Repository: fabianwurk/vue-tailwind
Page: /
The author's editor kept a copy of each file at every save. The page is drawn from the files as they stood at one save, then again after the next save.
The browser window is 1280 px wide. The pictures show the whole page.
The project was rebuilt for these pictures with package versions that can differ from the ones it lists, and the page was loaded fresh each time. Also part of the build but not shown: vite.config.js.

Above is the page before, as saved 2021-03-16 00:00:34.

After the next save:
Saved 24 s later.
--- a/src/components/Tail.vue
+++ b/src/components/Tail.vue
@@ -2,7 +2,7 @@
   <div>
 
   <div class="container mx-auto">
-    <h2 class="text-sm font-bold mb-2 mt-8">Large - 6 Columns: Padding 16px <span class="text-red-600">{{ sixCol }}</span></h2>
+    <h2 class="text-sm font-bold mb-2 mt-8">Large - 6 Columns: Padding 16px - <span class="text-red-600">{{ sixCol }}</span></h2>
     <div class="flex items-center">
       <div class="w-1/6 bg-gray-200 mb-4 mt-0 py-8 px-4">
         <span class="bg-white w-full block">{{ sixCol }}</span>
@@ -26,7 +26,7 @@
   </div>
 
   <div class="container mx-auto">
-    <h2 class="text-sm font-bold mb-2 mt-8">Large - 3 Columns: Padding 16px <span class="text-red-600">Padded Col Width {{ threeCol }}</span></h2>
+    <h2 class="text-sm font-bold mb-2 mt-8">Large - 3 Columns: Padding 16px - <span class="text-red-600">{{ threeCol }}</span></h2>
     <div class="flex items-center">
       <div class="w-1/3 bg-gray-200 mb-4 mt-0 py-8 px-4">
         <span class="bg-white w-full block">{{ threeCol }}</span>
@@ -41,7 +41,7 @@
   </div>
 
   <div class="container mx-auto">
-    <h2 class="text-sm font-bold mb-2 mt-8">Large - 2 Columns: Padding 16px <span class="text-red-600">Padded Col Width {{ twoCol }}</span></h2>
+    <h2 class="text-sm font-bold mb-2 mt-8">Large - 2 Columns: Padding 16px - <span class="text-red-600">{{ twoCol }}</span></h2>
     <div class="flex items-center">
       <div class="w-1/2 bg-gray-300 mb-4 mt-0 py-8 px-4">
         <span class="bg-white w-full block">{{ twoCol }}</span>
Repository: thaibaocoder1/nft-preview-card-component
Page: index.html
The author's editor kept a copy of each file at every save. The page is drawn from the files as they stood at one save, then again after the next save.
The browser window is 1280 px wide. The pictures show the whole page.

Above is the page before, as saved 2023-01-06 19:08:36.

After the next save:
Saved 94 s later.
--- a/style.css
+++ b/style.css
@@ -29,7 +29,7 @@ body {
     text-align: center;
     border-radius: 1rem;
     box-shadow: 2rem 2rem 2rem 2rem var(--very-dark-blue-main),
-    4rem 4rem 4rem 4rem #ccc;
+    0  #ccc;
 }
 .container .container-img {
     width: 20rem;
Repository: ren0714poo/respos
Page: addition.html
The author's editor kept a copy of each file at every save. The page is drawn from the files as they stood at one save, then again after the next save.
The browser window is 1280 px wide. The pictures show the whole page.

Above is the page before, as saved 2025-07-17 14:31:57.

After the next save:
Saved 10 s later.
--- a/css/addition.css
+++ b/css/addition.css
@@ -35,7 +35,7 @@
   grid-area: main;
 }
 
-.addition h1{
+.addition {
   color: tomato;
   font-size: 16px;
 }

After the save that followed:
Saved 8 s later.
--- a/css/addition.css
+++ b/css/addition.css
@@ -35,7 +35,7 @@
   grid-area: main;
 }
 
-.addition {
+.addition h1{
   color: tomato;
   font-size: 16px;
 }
□ □ □ □ □ □ □
What you should do ::
Your job is to return all lines above that hold the word "text".

Exercise result ::
-    <h2 class="text-sm font-bold mb-2 mt-8">Large - 6 Columns: Padding 16px <span class="text-red-600">{{ sixCol }}</span></h2>
+    <h2 class="text-sm font-bold mb-2 mt-8">Large - 6 Columns: Padding 16px - <span class="text-red-600">{{ sixCol }}</span></h2>
-    <h2 class="text-sm font-bold mb-2 mt-8">Large - 3 Columns: Padding 16px <span class="text-red-600">Padded Col Width {{ threeCol }}</span></h2>
+    <h2 class="text-sm font-bold mb-2 mt-8">Large - 3 Columns: Padding 16px - <span class="text-red-600">{{ threeCol }}</span></h2>
-    <h2 class="text-sm font-bold mb-2 mt-8">Large - 2 Columns: Padding 16px <span class="text-red-600">Padded Col Width {{ twoCol }}</span></h2>
+    <h2 class="text-sm font-bold mb-2 mt-8">Large - 2 Columns: Padding 16px - <span class="text-red-600">{{ twoCol }}</span></h2>
     text-align: center;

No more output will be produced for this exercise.